Prompt:
In the entries below, the word "Fitur" appears on some lines. Copy each of those lines.

Records for the exercise:
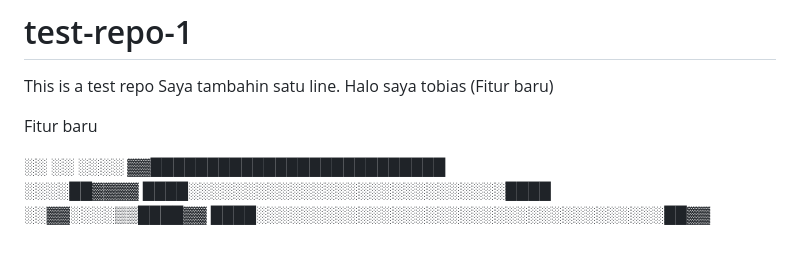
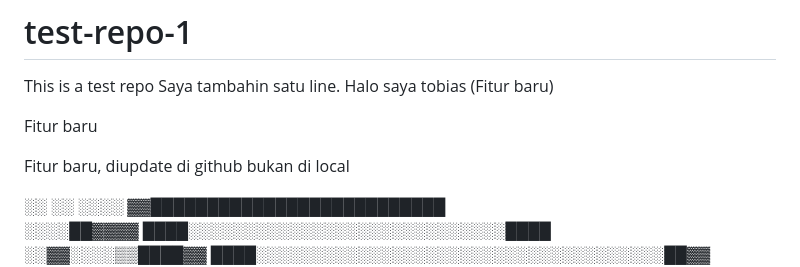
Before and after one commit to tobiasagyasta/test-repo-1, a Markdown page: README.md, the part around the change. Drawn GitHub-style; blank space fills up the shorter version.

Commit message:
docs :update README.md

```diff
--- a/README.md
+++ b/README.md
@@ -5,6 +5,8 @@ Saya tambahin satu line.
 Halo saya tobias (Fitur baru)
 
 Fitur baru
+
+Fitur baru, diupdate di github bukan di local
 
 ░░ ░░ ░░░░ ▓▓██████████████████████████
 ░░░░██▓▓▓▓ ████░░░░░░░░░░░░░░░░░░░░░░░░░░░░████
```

* * *

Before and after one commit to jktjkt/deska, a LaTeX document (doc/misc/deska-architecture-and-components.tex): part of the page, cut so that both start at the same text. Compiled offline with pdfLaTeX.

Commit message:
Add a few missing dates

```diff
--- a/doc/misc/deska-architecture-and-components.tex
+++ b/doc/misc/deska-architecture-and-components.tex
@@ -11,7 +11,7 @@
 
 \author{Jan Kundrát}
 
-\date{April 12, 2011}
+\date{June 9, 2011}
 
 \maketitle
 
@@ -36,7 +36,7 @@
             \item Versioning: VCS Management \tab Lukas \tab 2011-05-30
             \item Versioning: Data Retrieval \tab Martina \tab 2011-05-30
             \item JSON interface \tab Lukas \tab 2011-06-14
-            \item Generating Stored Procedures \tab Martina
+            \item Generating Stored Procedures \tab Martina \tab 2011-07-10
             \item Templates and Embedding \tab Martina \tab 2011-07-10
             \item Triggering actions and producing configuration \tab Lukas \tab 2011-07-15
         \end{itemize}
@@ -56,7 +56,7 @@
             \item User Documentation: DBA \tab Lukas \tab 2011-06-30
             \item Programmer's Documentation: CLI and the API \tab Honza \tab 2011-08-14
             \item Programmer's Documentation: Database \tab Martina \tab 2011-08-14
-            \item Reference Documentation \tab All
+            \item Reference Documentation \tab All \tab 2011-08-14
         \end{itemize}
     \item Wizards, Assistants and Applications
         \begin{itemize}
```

Response:
 Halo saya tobias (Fitur baru)
 Fitur baru
+Fitur baru, diupdate di github bukan di local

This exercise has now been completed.